Drive Extender is different. Say you have 4x Hard drives in your Windows Home Server and 2x drives failed. You can either send those drives in to a data recovery agency, or you can take out the 2x working drives and read the data on them still. In the next post I will explain this a little more in depth…and remind everyone again why I have grown to dislike Seagate.
Ultimately Drive Extender won this round over RAID for me…
OK where can I get it?
If you want some fun, walk into an Incredible Connection or PC store and ask if they sell Windows Home Server…the reaction will be like you have walked in and spoken Klingon to them. Another reaction is that they “make” like they know what you talking about and then try and bullshit their way out of it…sad but true…

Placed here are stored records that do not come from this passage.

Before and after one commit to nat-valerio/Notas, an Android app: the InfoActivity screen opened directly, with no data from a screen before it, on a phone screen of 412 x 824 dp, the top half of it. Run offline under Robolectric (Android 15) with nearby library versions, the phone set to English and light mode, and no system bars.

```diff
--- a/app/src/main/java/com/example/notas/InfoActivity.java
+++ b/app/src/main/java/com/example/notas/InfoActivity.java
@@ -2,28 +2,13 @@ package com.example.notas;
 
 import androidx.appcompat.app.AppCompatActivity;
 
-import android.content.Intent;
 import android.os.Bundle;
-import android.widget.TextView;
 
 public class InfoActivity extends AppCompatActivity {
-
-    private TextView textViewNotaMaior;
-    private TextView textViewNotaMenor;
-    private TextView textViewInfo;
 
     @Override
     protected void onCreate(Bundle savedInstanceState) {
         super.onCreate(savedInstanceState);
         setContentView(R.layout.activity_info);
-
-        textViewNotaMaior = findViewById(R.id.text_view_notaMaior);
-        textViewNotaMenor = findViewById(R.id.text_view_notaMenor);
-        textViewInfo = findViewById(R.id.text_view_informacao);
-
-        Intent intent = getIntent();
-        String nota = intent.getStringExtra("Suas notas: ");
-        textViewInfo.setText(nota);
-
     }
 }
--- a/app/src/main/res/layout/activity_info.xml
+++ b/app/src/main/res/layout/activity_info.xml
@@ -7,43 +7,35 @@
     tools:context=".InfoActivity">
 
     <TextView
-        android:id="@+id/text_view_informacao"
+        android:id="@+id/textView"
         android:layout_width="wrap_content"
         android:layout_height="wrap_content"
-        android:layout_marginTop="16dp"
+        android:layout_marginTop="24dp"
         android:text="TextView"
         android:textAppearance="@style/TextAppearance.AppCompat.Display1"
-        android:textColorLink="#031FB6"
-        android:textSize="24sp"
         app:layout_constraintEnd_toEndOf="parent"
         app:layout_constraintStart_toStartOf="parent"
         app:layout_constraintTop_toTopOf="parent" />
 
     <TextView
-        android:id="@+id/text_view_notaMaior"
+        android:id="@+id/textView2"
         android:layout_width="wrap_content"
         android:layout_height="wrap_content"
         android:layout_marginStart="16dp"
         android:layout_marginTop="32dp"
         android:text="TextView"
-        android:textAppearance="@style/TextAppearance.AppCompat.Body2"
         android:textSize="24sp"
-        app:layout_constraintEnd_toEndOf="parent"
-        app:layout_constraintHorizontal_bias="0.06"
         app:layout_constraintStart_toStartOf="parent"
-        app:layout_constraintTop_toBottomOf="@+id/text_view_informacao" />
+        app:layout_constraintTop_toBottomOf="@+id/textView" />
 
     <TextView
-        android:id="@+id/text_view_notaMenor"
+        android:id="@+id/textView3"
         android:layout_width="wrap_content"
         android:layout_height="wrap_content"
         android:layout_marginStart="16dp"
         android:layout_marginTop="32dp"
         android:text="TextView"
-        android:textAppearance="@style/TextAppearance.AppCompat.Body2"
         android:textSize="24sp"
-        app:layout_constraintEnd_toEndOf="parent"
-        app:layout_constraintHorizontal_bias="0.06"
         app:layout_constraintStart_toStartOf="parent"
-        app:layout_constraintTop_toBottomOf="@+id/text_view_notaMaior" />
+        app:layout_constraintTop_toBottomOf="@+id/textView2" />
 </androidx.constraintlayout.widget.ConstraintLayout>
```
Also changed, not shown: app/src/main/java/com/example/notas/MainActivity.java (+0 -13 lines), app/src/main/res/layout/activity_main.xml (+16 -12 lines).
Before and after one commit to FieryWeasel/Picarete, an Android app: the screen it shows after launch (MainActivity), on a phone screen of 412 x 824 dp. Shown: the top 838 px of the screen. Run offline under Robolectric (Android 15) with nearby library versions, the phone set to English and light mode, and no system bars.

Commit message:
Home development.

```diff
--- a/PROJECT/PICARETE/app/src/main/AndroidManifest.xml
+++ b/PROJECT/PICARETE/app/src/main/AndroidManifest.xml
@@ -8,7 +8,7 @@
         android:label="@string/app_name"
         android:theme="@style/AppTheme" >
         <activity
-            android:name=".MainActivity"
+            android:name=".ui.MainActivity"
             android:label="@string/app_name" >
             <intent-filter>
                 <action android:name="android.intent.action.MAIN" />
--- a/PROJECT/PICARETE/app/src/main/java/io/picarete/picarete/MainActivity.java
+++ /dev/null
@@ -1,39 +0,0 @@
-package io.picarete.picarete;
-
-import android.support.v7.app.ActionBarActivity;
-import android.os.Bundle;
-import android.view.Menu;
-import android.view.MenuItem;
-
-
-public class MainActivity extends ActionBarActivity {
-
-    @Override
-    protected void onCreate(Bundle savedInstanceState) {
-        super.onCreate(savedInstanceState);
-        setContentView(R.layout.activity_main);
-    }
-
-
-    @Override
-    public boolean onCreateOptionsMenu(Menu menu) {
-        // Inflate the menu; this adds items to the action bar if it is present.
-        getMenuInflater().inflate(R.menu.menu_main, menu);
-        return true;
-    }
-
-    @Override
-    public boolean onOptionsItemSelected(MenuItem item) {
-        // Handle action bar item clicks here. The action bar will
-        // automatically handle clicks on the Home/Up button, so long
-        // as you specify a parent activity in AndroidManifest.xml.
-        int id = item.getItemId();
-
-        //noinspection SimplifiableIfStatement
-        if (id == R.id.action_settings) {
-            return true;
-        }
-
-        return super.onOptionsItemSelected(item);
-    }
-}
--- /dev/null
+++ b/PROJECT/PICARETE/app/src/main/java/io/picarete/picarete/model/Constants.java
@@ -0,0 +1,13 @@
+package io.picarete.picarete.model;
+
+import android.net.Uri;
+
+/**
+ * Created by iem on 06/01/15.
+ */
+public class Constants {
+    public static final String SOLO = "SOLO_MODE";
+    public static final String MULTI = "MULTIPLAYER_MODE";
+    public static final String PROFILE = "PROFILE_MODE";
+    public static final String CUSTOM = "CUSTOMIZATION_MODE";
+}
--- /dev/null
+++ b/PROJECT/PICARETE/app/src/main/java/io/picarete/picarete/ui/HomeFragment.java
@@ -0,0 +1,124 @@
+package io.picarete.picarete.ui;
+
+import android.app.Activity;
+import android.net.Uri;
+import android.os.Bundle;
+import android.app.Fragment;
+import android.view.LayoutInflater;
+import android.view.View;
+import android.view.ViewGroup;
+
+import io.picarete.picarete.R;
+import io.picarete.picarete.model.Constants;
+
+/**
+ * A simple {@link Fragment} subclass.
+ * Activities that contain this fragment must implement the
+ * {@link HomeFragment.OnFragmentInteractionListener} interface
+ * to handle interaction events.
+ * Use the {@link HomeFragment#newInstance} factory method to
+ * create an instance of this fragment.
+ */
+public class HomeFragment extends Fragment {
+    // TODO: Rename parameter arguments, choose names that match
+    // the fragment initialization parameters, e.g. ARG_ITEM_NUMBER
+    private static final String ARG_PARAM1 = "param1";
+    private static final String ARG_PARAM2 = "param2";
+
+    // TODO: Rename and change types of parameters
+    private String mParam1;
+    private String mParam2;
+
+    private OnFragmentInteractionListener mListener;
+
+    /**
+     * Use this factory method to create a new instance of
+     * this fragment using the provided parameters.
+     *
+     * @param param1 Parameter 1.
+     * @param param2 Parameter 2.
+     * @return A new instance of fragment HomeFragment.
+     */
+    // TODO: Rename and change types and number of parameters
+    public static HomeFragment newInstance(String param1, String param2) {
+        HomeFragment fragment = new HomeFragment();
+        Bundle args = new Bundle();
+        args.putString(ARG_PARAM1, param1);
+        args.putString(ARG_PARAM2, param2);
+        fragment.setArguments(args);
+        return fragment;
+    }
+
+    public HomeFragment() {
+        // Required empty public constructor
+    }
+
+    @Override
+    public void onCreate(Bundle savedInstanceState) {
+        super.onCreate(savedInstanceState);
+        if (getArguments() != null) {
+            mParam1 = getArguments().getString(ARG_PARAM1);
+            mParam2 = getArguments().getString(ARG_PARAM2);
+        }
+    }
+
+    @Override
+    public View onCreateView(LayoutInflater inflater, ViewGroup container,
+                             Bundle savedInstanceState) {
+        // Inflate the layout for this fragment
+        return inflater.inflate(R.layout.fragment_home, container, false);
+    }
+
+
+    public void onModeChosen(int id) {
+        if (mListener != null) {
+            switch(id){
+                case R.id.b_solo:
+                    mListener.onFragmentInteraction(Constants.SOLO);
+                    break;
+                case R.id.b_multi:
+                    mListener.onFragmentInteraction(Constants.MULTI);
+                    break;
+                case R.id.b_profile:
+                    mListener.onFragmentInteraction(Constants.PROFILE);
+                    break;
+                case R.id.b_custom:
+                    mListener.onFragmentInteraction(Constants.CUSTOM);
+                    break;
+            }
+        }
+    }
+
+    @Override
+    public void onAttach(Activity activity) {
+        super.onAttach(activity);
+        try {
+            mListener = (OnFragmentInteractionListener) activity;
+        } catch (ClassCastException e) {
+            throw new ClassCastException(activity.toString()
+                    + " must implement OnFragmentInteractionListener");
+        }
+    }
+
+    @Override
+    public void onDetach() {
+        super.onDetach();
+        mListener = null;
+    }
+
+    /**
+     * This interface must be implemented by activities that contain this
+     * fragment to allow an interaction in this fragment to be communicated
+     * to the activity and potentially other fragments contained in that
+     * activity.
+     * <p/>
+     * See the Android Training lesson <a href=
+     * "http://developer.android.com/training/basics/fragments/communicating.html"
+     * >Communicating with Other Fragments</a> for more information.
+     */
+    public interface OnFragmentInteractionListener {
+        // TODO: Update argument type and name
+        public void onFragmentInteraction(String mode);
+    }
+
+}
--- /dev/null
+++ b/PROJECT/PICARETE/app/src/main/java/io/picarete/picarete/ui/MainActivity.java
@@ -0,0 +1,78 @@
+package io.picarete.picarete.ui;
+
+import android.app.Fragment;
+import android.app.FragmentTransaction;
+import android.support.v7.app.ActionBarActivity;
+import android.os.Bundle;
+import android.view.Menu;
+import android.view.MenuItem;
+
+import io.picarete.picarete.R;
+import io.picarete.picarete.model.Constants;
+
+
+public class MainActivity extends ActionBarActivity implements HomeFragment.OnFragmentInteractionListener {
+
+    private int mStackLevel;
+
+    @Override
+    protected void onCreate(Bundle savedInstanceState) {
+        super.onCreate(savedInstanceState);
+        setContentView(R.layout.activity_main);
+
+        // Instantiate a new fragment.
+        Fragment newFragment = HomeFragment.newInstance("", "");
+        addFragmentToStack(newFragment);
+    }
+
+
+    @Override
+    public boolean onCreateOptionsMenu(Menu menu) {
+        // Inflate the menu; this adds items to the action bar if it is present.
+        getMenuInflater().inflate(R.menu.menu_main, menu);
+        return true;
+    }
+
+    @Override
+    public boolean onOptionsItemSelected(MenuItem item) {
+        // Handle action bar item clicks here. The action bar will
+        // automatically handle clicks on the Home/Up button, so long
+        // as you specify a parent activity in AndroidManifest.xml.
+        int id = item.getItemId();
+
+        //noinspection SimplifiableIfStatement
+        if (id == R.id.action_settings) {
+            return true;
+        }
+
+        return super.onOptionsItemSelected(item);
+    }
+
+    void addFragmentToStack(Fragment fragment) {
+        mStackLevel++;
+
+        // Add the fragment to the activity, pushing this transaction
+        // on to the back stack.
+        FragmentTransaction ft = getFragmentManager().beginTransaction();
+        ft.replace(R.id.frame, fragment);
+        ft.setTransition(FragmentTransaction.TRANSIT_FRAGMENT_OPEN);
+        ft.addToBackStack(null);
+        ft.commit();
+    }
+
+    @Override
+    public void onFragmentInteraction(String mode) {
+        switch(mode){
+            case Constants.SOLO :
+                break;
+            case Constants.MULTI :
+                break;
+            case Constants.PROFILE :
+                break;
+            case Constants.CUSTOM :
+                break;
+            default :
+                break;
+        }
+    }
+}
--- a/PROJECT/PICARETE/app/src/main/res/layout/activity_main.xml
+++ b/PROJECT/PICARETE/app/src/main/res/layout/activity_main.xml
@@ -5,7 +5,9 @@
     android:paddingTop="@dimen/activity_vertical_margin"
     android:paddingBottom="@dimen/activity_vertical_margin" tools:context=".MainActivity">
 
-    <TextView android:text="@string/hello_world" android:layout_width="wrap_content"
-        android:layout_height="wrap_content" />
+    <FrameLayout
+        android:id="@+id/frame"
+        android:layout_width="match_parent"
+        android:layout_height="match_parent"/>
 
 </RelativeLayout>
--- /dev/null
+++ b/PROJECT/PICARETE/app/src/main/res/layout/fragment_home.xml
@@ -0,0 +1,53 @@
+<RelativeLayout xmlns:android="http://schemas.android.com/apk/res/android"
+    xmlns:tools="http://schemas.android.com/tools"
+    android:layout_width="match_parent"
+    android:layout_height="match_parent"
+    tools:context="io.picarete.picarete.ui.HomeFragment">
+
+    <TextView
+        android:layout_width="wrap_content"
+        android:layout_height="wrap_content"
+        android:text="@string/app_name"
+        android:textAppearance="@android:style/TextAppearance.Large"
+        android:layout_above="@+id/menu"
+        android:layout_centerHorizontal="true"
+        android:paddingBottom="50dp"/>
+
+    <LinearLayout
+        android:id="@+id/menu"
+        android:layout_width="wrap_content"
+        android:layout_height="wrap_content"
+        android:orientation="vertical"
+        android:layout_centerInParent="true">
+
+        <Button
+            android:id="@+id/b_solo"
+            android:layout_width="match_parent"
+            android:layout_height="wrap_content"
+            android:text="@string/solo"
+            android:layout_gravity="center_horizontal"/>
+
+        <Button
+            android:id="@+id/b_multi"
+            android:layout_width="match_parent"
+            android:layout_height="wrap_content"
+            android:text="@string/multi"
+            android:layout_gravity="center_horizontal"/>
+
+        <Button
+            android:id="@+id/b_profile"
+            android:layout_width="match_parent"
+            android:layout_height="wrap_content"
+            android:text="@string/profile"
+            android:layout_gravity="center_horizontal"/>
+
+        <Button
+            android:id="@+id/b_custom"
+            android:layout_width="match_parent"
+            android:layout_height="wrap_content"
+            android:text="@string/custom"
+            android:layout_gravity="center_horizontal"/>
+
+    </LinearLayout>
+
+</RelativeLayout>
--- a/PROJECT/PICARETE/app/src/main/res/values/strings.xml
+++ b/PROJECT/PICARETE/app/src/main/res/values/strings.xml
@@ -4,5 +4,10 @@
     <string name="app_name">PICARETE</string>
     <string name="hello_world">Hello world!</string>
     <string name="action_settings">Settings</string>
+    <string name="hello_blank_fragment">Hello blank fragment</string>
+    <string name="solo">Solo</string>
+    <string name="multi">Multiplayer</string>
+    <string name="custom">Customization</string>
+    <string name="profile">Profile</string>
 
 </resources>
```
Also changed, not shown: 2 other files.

The only way to get it, is to either import it (Ebay, Amazon) or contact a large vendor like Axis or Workgroup and ask if they will sell it to you. This is really a pity as Microsoft South Africa had an awesome product that they could have moved to SME’s but missed the opportunity. I ended getting it from DataCentrix who sold it to me for R999,99 ex VAT. Not bad considering it was less than the cost of Windows 7 Ultimate edition and it came with 10 CAL’s….
If you want to “try before you buy” then I suggest you hurry and head over to http://www.microsoft.com/windows/products/winfamily/windowshomeserver/eval.mspx where you can download a 30 day fully functioning version to play around with.
Why not Linux?
Well at the stage that I purchased it I want not running Linux on my home desktop PC, I was running Windows XP. Also although there is a “WHS Linux Alternative” called Amahi, it was not at the stage of development where I was comfortable to trust all my family photos with it, also it did not have an alternate to Drive Extender at that stage.
For those of you interested in Drive Extender for Linux, check out Greyhole.net for an alternative (I have not personally tried it yet) – YMMV.
OK so why did you tell me this whole story?
You see when I lost drives in my original home server I still had the WHS license available to use. I had paid for it, knew how to use it, so I decided to load Windows Home Server on the HP Microserver.
The next bit is a tip for EXISTING WHS owners who find themselves in the same position as myself. If you own a legit license for WHS and you are in the same situation as me that you need to reinstall the server, I highly suggest you look at downloading the “X:\Files” Windows Home Server DVD from Breaking Home Server. What this dude has done is take a WHS Setup DVD, slipstreamed PowerPack 3 (this is what the Service Packs are called in WHS) as well as a whole bunch of add-ins that are scripted to install easily. He also provides the ability to increase the size of C drive when setting the server up – by default Microsoft sets the size to 20Gb (I prefer at least 80Gb). It still asks you for your licence etc, so this is not warez in case you are wondering…but merely an awesome tool to setup your server fast with minimal effort.
In the next post I will explain why I love Drive Extender…